3D printing could improve surgery success rates, boost recovery and ease hospital pressures, new research shows

A study into the costs versus benefits of introducing 3D printing technology into hospitals has shown that not only can such innovations aid complicated surgeries, but they can also be a key tool in easing both time and financial pressures for hospitals.

The study, undertaken by Dr Atanu Chaudhuri, Associate Professor in Technology and Operations Management at Durham University Business School, alongside colleagues at ORT Braude College of Engineering in Israel, and the University of Southern Denmark, assessed the effectiveness of 3D printing technologies used in hospitals.

The researchers conducted interviews, workshops and field visits to better understand the motivations for investing in the technologies, how they were being used by surgeons and professionals on the surgical teams, and the results of their implementation.

Dr Chaudhuri, who is also member of the Centre for Innovation and Technology Management at the Business School and Fellow of the Wolfson Institute of Health and Wellbeing at Durham University says,

“Our study sought to address two key concerns from the healthcare sector when considering whether to commit to the significant financial investment that 3D printing technology would require. First, we wanted to discover how custom-designed, 3D printed anatomical models, implants and surgical instruments could impact upon hospital flow times, surgical outcome variability and any other clinical outcomes that may result from its use. Second, we aimed to understand how hospitals make decisions regarding investment in 3D printing for surgical purposes, and how our research might help clarify that process.”

Dr Chaudhuri’s study reveals that introducing such technology into hospitals could help alleviate many of the strains the UK healthcare system and healthcare systems worldwide face in four key ways.

1. Boosting surgery success rates: The research reveals that 3D printing makes it possible for surgical teams to print 3D models based on an individual patient’s surgical needs, providing more detailed and exact information for the surgeon to plan and practice the surgery, minimising the risk of error or unexpected complications.

Dr Chaudhuri’s study also uncovered evidence to show that the use of 3D printed anatomical models was also useful when communicating the details of the surgery with the patient, helping to increase their confidence in the procedure.

2. Speeding up patient recovery time: The research recorded hospitals which provided surgical teams with the ability to produce 3D printed anatomical models, surgical tools and implants saw a significant reduction in post-surgery complications, patient recovery times and the need for subsequent hospital appointments or treatments. This, according to Dr Chaudhuri, is because 3D printed implants can be designed to be a perfect fit for each patient, helping the body to adopt them quicker and without complication. As a result, costs are reduced for both the hospital and patient.
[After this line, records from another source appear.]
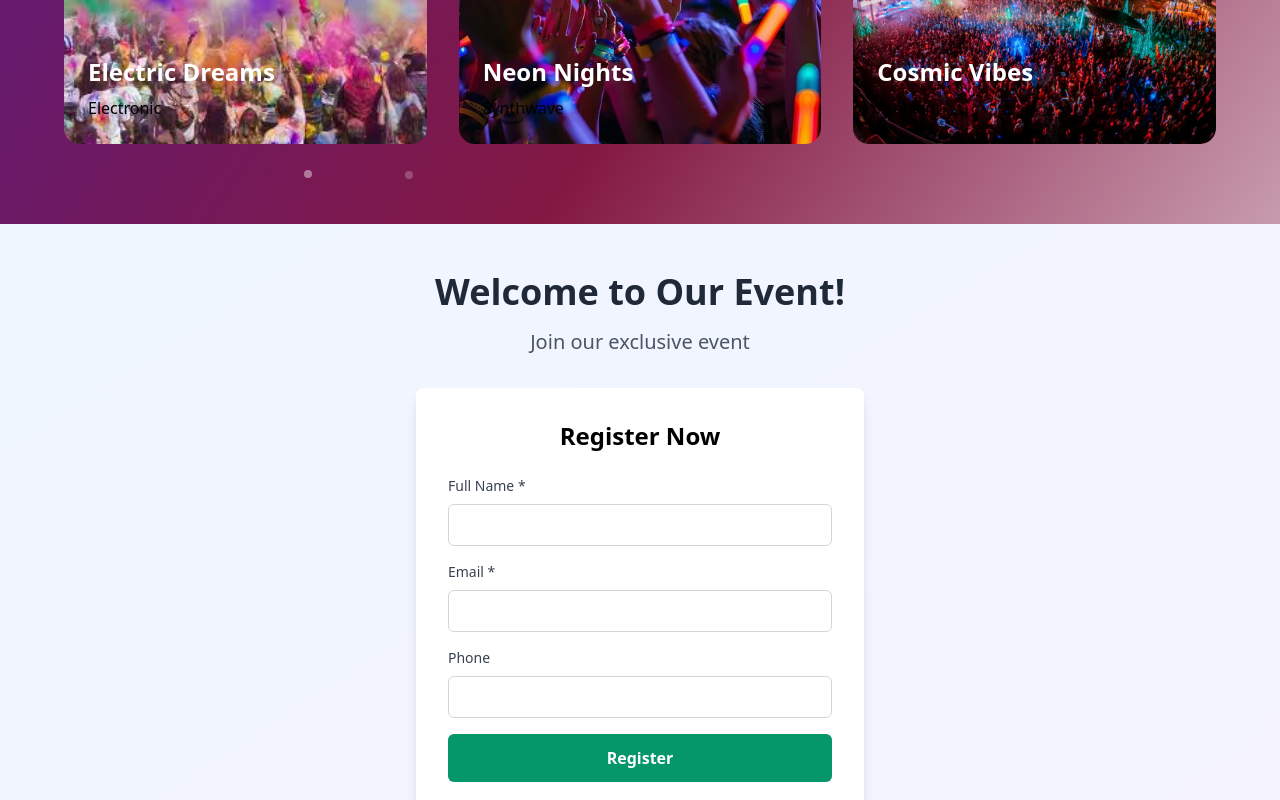
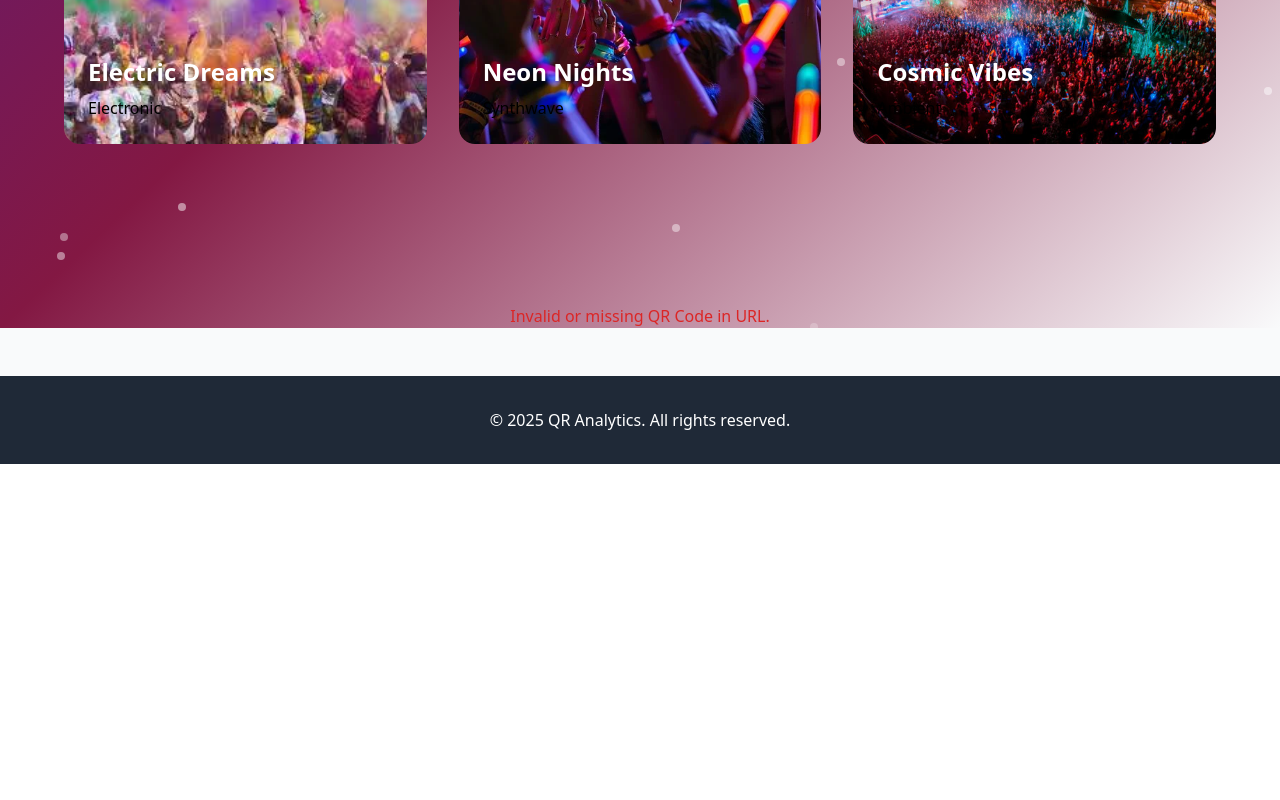
Before and after one commit to SuwilanjiTrey/qr-prototype, a React (Create React App) app: page / in a window 1280 px wide. Shown: the part 940-1740 px from the top of the page. After the commit the page ends 1404 px from the top, so only its background shows below. Built offline with nearby package versions, Linux system fonts and the light colour scheme.

Commit message:
success: made changes to the routing function and qr code link works functionally

```diff
--- a/src/App.js
+++ b/src/App.js
@@ -1,5 +1,5 @@
 import React, { useState, useEffect } from 'react';
-import { BrowserRouter as Router, Routes, Route, Link, useParams, useNavigate } from 'react-router-dom';
+import { HashRouter as Router, Routes, Route, Link, useParams, useNavigate } from 'react-router-dom';
 import { QRCodeSVG } from 'qrcode.react';
 
 import HomePage from './components/Homepage.jsx';
@@ -122,6 +122,8 @@ const App = () => {
             <Route path="/qr-prototype/about" element={<AboutPage />} />
             <Route path="/qr-prototype/services" element={<ServicesPage />} />
             <Route path="/qr-prototype/contact" element={<ContactPage />} />
+
+
             <Route
               path="/qr-prototype/login"
               element={
@@ -131,7 +133,7 @@ const App = () => {
                 />
               }
             />
-            <Route path="/qr-prototype/register/:qrCode" element={<RegisterPage />} />
+            <Route path="/register/:qrCode" element={<RegisterPage />} />
 
             {isAdmin && (
               <Route
--- a/src/components/AnA/Registration.jsx
+++ b/src/components/AnA/Registration.jsx
@@ -1,5 +1,5 @@
 import React, { useState, useEffect } from 'react';
-import { BrowserRouter as Router, Routes, Route, Link, useParams, useNavigate } from 'react-router-dom';
+import { HashRouter as Router, Routes, Route, Link, useParams, useNavigate } from 'react-router-dom';
 import { localStorageUtils } from '../data.jsx';
 
 // Registration Form Component
@@ -83,6 +83,11 @@ const RegisterPage = () => {
     setRegistered(true);
   };
 
+if (!qrCode) {
+  return <div className="text-center mt-20 text-red-600">Invalid or missing QR Code in URL.</div>;
+}
+
+
   if (registered) {
     return (
       <div className="min-h-screen bg-gradient-to-br from-green-50 to-blue-50 flex items-center justify-center">
@@ -102,23 +107,31 @@ const RegisterPage = () => {
   }
 
 return (
-    <div className="min-h-screen bg-gradient-to-br from-blue-50 to-purple-50">
-      <div className="container mx-auto px-4 py-12">
-        <div className="text-center mb-8">
-          <h1 className="text-4xl font-bold text-gray-800 mb-4">
-            Welcome to Our Event!
-          </h1>
-          <p className="text-xl text-gray-600">
-            {client ? `Referred by: ${client.name}` : 'Join our exclusive event'}
+  <div className="relative min-h-screen bg-gradient-to-br from-purple-600 via-indigo-500 to-blue-500 overflow-hidden">
+
+    {/* 🔵 Animated gradient blobs */}
+    <div className="absolute inset-0 overflow-hidden z-0">
+      <div className="absolute top-10 left-10 w-72 h-72 bg-pink-400 rounded-full mix-blend-multiply filter blur-3xl opacity-30 animate-blob"></div>
+      <div className="absolute top-32 right-10 w-72 h-72 bg-yellow-300 rounded-full mix-blend-multiply filter blur-3xl opacity-30 animate-blob animation-delay-2000"></div>
+      <div className="absolute bottom-10 left-1/3 w-72 h-72 bg-blue-300 rounded-full mix-blend-multiply filter blur-3xl opacity-30 animate-blob animation-delay-4000"></div>
+    </div>
+
+    {/* 🟢 Main content */}
+    <div className="relative z-10 container mx-auto px-4 py-16 flex flex-col items-center">
+      <div className="text-center mb-12 text-white">
+        <h1 className="text-5xl font-extrabold drop-shadow-lg">🎉 Welcome to Our Event!</h1>
+        <p className="mt-4 text-xl">
+          {client ? `Referred by: ${client.name}` : 'Join our exclusive celebration'}
         </p>
       </div>
 
-        <div className="max-w-md mx-auto">
+      <div className="backdrop-blur-lg bg-white/30 p-10 rounded-2xl shadow-xl max-w-lg w-full">
         <RegistrationForm qrCode={qrCode} onSuccess={handleRegistrationSuccess} />
       </div>
     </div>
   </div>
 );
+
 };
 
 export default RegisterPage;
--- a/src/components/AnA/login.jsx
+++ b/src/components/AnA/login.jsx
@@ -17,7 +17,7 @@ const LoginPage = ({ onLogin, isLoggedIn }) => {
   useEffect(() => {
     if (isLoggedIn) {
       const role = authUtils.getCurrentRole();
-      navigate(role === 'admin' ? '/admin' : '/client');
+      navigate(role === 'admin' ? '/qr-prototype/admin' : '/qr-prototype/client');
     }
   }, [isLoggedIn, navigate]);
 
@@ -115,7 +115,7 @@ Debug Info:
     if (adminUser) {
       const { password, ...userWithoutPassword } = adminUser;
       onLogin('admin', userWithoutPassword);
-      navigate('/admin');
+      navigate('/qr-prototype/admin');
     } else {
       alert('No admin user found!');
     }
--- a/src/components/Client/dashboard.jsx
+++ b/src/components/Client/dashboard.jsx
@@ -18,7 +18,7 @@ const ClientDashboard = ({ clientId = 'client-abc123' }) => {
     const data = clientStorageUtils.getClientData(clientId);
     setClientData(data);
     setStats(clientStorageUtils.getRegistrationStats(data.registrations));
-    setNewLandingUrl(`/register/${data.qrCode}`);
+    setNewLandingUrl(`/qr-prototype/#/register/${data.qrCode}`);
     setLoading(false);
   }, [clientId]);
 
@@ -81,7 +81,7 @@ const ClientDashboard = ({ clientId = 'client-abc123' }) => {
     );
   }
 
-  const qrUrl = `${window.location.origin}/register/${clientData.qrCode}`;
+  const qrUrl = `${window.location.origin}/qr-prototype/#/register/${clientData.qrCode}`;
 
   return (
     <div className="min-h-screen bg-gray-50">
@@ -301,7 +301,7 @@ const ClientDashboard = ({ clientId = 'client-abc123' }) => {
             <h3 className="text-2xl font-bold mb-4 text-center">Your QR Code</h3>
             <div className="text-center mb-4">
               <QRCodeSVG value={qrUrl} size={250} />
-            </div>
+            </div>BrowserRouter
             <p className="text-sm text-gray-600 mb-4 text-center break-all">
               {qrUrl}
             </p>
--- a/src/components/qr_code.jsx
+++ b/src/components/qr_code.jsx
@@ -3,7 +3,7 @@ import { QRCodeSVG } from 'qrcode.react';
 
 // QR Generator Component
 const QRGenerator = ({ client, onClose }) => {
-  const qrUrl = `${window.location.origin}/register/${client.qrCode}`;
+  const qrUrl = `${window.location.origin}/qr-prototype/#/register/${client.qrCode}`;
 
   return (
     <div className="fixed inset-0 bg-black bg-opacity-50 flex items-center justify-center p-4">
--- a/src/index.css
+++ b/src/index.css
@@ -1,3 +1,27 @@
 @tailwind base;
 @tailwind components;
 @tailwind utilities;
+
+@keyframes blob {
+  0%, 100% {
+    transform: translate(0px, 0px) scale(1);
+  }
+  33% {
+    transform: translate(30px, -20px) scale(1.1);
+  }
+  66% {
+    transform: translate(-20px, 30px) scale(0.9);
+  }
+}
+
+.animate-blob {
+  animation: blob 8s infinite ease-in-out;
+}
+
+.animation-delay-2000 {
+  animation-delay: 2s;
+}
+
+.animation-delay-4000 {
+  animation-delay: 4s;
+}
```
Lines whose indentation alone changed are shown as unchanged.
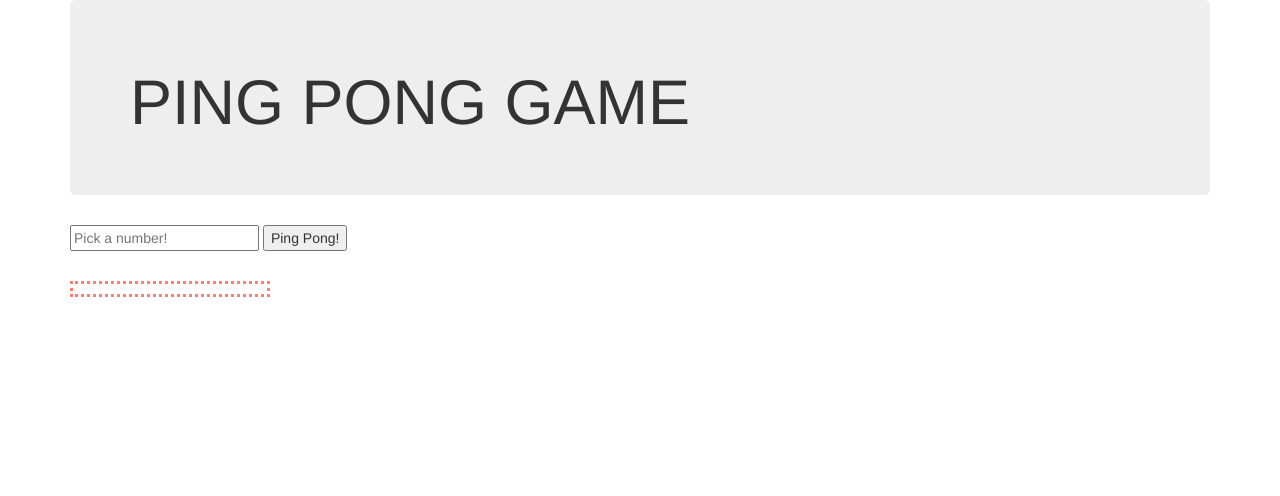
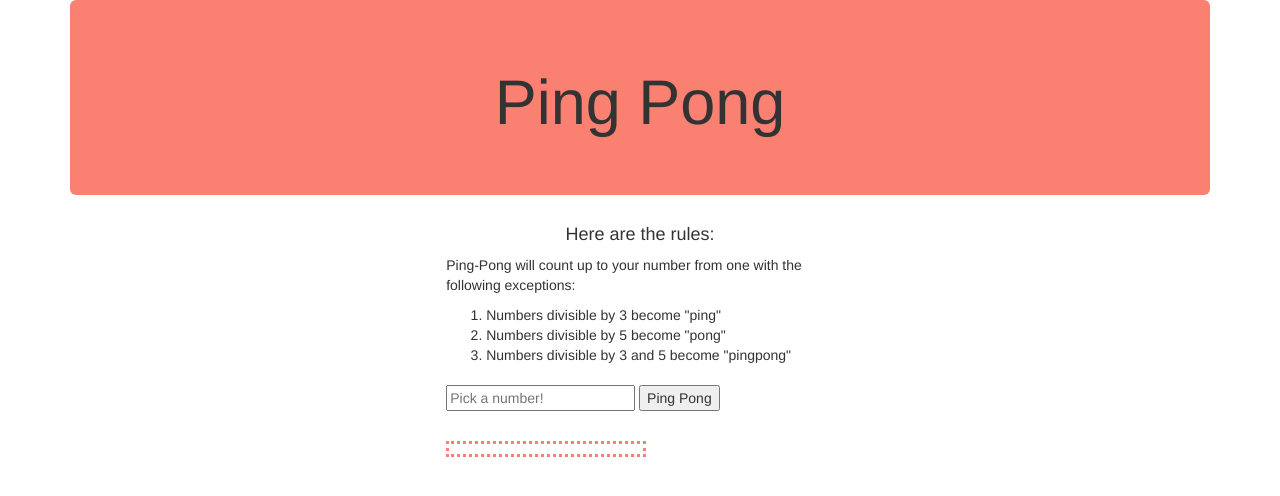
Before and after one commit to rifley/ping-pong, a plain HTML site: page index.html in a window 1280 px wide. Drawn offline with nearby package versions, Linux system fonts and the light colour scheme.

Commit message:
reorganize index.html, add to README.md

```diff
--- a/css/styles.css
+++ b/css/styles.css
@@ -8,3 +8,27 @@
   length: auto;
   margin-top: 30px;
 }
+
+.jumbotron {
+  background: salmon;
+}
+
+.jumbotron h1 {
+  text-align: center;
+
+}
+
+.rules {
+  margin-left: 33%;
+  margin-right: 33%;
+}
+
+.rules h4 {
+  text-align: center;
+}
+
+#bottomHalf {
+  margin-left: 33%;
+  margin-right: 33%;
+  margin-top: 20px;
+}
--- a/index.html
+++ b/index.html
@@ -10,11 +10,21 @@
   <body>
     <div class="container">
       <div class="jumbotron">
-        <h1>PING PONG GAME</h1>
+        <h1>Ping Pong</h1>
       </div>
+      <div class="rules">
+        <h4>Here are the rules:</h4>
+        <p>Ping-Pong will count up to your number from one with the following exceptions:</p>
+        <ol>
+          <li>Numbers divisible by 3 become "ping"</li>
+          <li>Numbers divisible by 5 become "pong"</li>
+          <li>Numbers divisible by 3 and 5 become "pingpong"</li>
+        </ol>
+      </div>
+      <div id="bottomHalf">
         <form id="formOne">
           <input id="userInput" type="number" placeholder="Pick a number!">
-        <button type="submit">Ping Pong!</button>
+          <button type="submit">Ping Pong</button>
         </form>
         <div class="foot">
           <ul id="userOutput">
@@ -22,5 +32,6 @@
           </ul>
         </div>
       </div>
+    </div>
   </body>
 </html>
```
Also changed, not shown: 1 other file. Lines whose indentation alone changed are shown as unchanged.
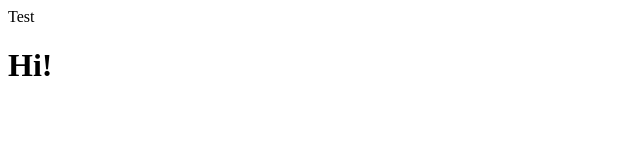
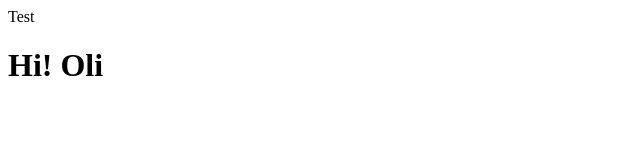
Before and after one commit to benno02/beispiel, a plain HTML site: page index.html in a window 1280 px wide. Shown: the full height of the page, 0-640 px from the left. Drawn offline with Linux system fonts and the light colour scheme.

Commit message:
index geändert

```diff
--- a/index.html
+++ b/index.html
@@ -3,6 +3,6 @@
 <titel>Test</title>
 </head>
 <body>
-<h1>Hi!</h1>
+<h1>Hi! Oli</h1>
 </body>
 </html>
```
Also changed, not shown: Neues Textdokument.txt (added).
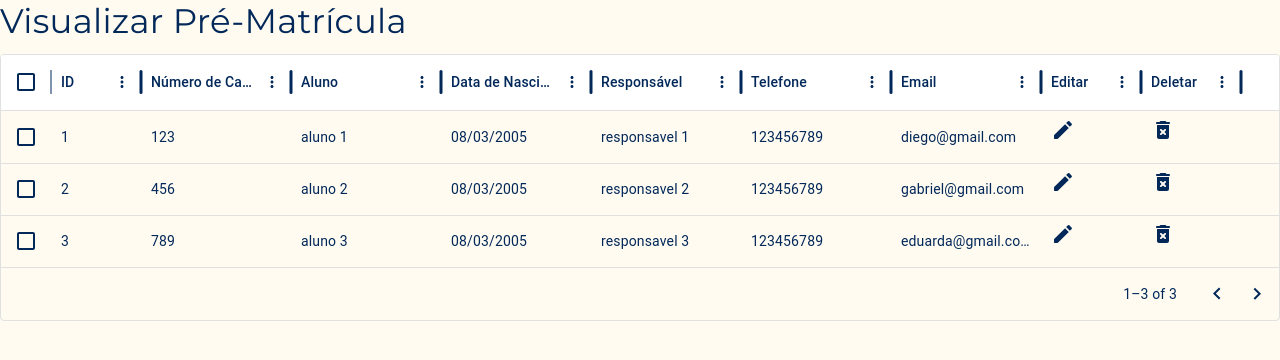
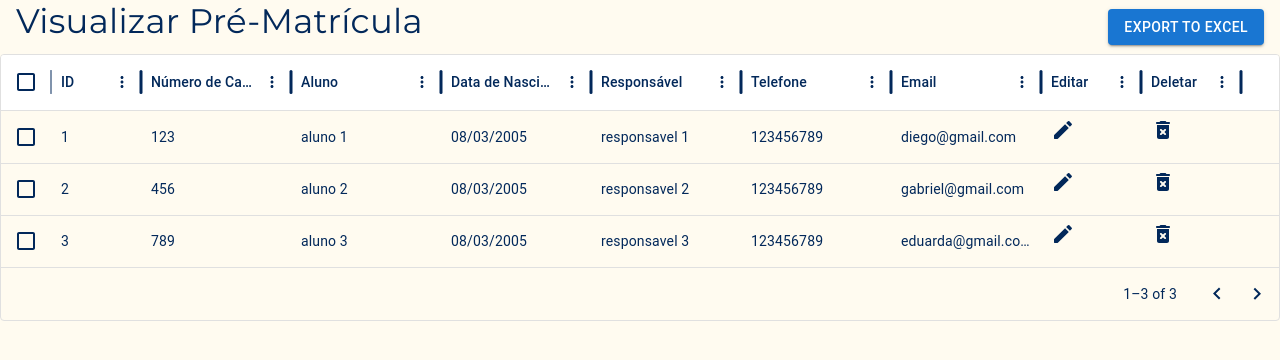
Before and after one commit to DiegoPlaninscheck/pac-frontend, a React (Vite) app: page /visualizar-pre-matricula in a window 1280 px wide. Shown: the top 360 px of the page. Built offline with nearby package versions, Linux system fonts and the light colour scheme.

Commit message:
Update VisualizarPreMatricula.jsx

```diff
--- a/src/pages/VisualizarPreMatricula.jsx
+++ b/src/pages/VisualizarPreMatricula.jsx
@@ -1,5 +1,5 @@
 import { useEffect, useState } from "react";
-import { Typography } from "@mui/material";
+import { Typography, Button, Box } from "@mui/material";
 import TablePreMatricula from "../components/TablePreMatricula/TablePreMatricula";
 
 const VisualizarPreMatricula = () => {
@@ -66,9 +66,17 @@ const VisualizarPreMatricula = () => {
         ]);
     }, []);
 
+    function exportToExcel() {
+        console.log('Exporting to Excel');
+
+    }
+
     return (
         <>
-            <Typography sx={{ fontFamily: "Montserrat" }} variant="h4" component="h1" gutterBottom>Visualizar Pré-Matrícula</Typography>
+            <Box sx={{ display: 'flex', justifyContent: 'space-between', alignItems: 'center', margin: '0 1rem 0 1rem' }}>
+                <Typography sx={{ fontFamily: "Montserrat" }} variant="h4" component="h1" gutterBottom>Visualizar Pré-Matrícula</Typography>
+                <Button variant="contained" color="primary" onClick={() => exportToExcel()}>Export to Excel</Button>
+        </Box >
             <TablePreMatricula data={data} />
         </>
     );
```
3. Speeding up procedures: 3D printing technology could also provide surgeons with custom-built tools for each procedure. Dr Chaudhuri’s research shows that surgeries with durations of four to eight hours were reduced by 1.5 to 2.5 hours when patient-specific instruments were used, meaning hospitals could potentially schedule a greater number of surgeries each day, cutting hospital waiting lists.
An additional benefit, Dr Chaudhuri notes, is that such customisation could also make surgeries less invasive (for example, removing less bone or tissue) and result in less associated risks for the patient (for example by requiring less anaesthesia).

4. Real-life training opportunities: The technology enables trainee surgeons to familiarise themselves with the steps to take in complex surgeries by practicing their skills on examples that accurately replicate real patient problems, and with greater variety.

Whilst the benefits are clear and compelling, Dr Chaudhuri and his fellow researchers advise caution. They acknowledge that 3D printing is a significant financial investment for hospitals to make, particularly those ran by the NHS already operating under significant financial pressures.

In order to help answer the question of whether such an investment is worthwhile, the researchers have also developed a framework to aid hospital decision-makers in determining the return on investment for their particular institution.

Dr Chaudhuri says,

“The decision to implement 3D printing in hospitals or to engage service providers will require careful analysis of complexity, demand, lead-time criticality and the hospital’s own objectives.”

This research was published in the International Journal of Operations and Production Management

About Lisa Baker, Editor, Wellbeing News 4482 Articles
Editor Lisa Baker is a professional writer and the owner of Need to See IT Publishing. However, Lisa is also passionate about the benefits of a holistic approach to healing, being a qualified Vibrational Therapist. Lisa also has qualifications in Auricular Therapy, Massage, Kinesiology, Crystal Healing, Seichem and is a Reiki Master.